> Task to complete
Look at every line below and count those containing "xlsx". Answer with the number only.

(Change listing data)
········

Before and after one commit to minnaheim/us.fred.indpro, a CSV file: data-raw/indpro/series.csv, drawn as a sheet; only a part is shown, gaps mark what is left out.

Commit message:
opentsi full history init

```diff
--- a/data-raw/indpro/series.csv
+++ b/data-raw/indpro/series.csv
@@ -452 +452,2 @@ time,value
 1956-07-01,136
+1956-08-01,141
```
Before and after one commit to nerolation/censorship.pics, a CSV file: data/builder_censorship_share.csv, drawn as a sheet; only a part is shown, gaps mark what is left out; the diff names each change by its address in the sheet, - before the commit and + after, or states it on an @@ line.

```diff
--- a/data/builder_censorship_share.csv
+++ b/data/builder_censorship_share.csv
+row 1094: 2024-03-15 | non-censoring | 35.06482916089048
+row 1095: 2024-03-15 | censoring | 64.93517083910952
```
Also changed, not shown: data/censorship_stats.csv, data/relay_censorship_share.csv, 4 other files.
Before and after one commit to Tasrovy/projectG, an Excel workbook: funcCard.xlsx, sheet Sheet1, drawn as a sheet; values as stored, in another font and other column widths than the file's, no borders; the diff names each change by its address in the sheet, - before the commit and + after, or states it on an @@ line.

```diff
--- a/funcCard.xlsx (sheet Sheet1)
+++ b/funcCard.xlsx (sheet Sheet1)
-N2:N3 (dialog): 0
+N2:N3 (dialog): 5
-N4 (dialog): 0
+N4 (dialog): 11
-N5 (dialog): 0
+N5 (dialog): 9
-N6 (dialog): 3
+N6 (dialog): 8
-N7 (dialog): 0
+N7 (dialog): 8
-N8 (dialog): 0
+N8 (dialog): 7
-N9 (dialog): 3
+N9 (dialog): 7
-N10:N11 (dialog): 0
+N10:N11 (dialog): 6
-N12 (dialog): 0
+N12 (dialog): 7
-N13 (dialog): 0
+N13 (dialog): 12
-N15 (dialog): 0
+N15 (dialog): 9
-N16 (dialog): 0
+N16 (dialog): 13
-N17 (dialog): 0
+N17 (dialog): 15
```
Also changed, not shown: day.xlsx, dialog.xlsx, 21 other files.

········

> Expected output
4